Stored items from a collection:
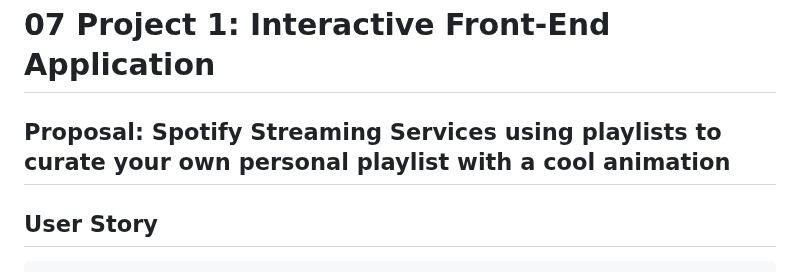
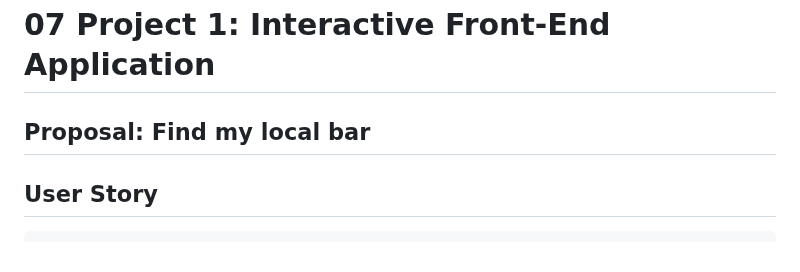
Before and after one commit to floretdemola/brewsome-weather, a Markdown page: README.md, the part around the change. Drawn GitHub-style.

```diff
--- a/README.md
+++ b/README.md
@@ -1,7 +1,7 @@
 # Project: Brewsome Weather
 # 07 Project 1: Interactive Front-End Application
 
-## Proposal: Spotify Streaming Services using playlists to curate your own personal playlist with a cool animation
+## Proposal: Find my local bar
 
 
 ## User Story
```
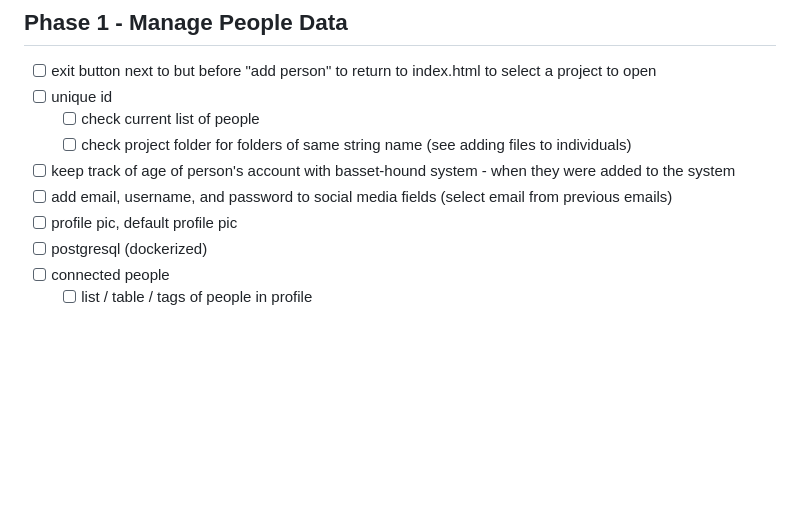
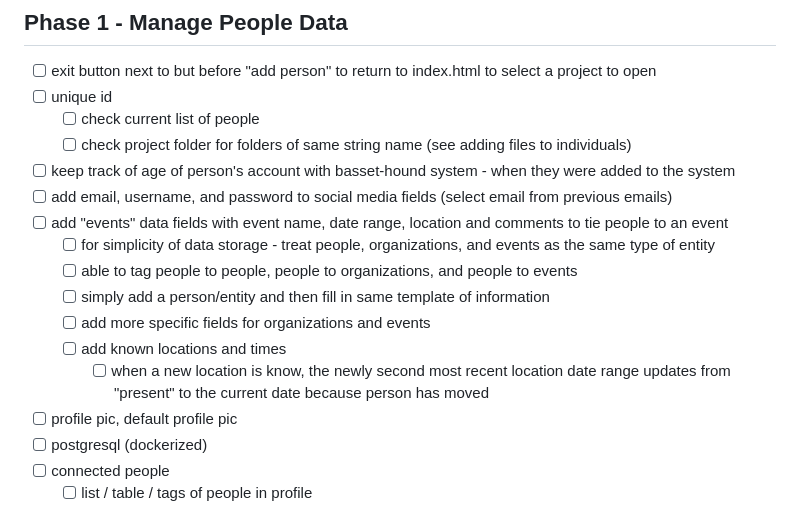
Before and after one commit to Basset-Hound-OSINT/basset-hound, a Markdown page: notes.md, the part around the change. GitHub-like rendering; blank space fills up the shorter version.

```diff
--- a/notes.md
+++ b/notes.md
@@ -19,6 +19,13 @@ TODO
 	- [ ] check project folder for folders of same string name (see adding files to individuals)
  - [ ] keep track of age of person's account with basset-hound system - when they were added to the system
  - [ ] add email, username, and password to social media fields (select email from previous emails)
+ - [ ] add "events" data fields with event name, date range, location and comments to tie people to an event
+ 	- [ ] for simplicity of data storage - treat people, organizations, and events as the same type of entity
+  	- [ ] able to tag people to people, people to organizations, and people to events
+   	- [ ] simply add a person/entity and then fill in same template of information
+   	- [ ] add more specific fields for organizations and events
+   	- [ ] add known locations and times
+   		- [ ] when a new location is know, the newly second most recent location date range updates from "present" to the current date because person has moved
  - [ ] profile pic, default profile pic
  - [ ] postgresql (dockerized)
  - [ ] connected people
```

* [Task to complete]
Could you write out the records again exactly, without any of their pictures?

* [Response to this exercise]
Before and after one commit to floretdemola/brewsome-weather, a Markdown page: README.md, the part around the change. Drawn GitHub-style.

```diff
--- a/README.md
+++ b/README.md
@@ -1,7 +1,7 @@
 # Project: Brewsome Weather
 # 07 Project 1: Interactive Front-End Application
 
-## Proposal: Spotify Streaming Services using playlists to curate your own personal playlist with a cool animation
+## Proposal: Find my local bar
 
 
 ## User Story
```
Before and after one commit to Basset-Hound-OSINT/basset-hound, a Markdown page: notes.md, the part around the change. GitHub-like rendering; blank space fills up the shorter version.

```diff
--- a/notes.md
+++ b/notes.md
@@ -19,6 +19,13 @@ TODO
 	- [ ] check project folder for folders of same string name (see adding files to individuals)
  - [ ] keep track of age of person's account with basset-hound system - when they were added to the system
  - [ ] add email, username, and password to social media fields (select email from previous emails)
+ - [ ] add "events" data fields with event name, date range, location and comments to tie people to an event
+ 	- [ ] for simplicity of data storage - treat people, organizations, and events as the same type of entity
+  	- [ ] able to tag people to people, people to organizations, and people to events
+   	- [ ] simply add a person/entity and then fill in same template of information
+   	- [ ] add more specific fields for organizations and events
+   	- [ ] add known locations and times
+   		- [ ] when a new location is know, the newly second most recent location date range updates from "present" to the current date because person has moved
  - [ ] profile pic, default profile pic
  - [ ] postgresql (dockerized)
  - [ ] connected people
```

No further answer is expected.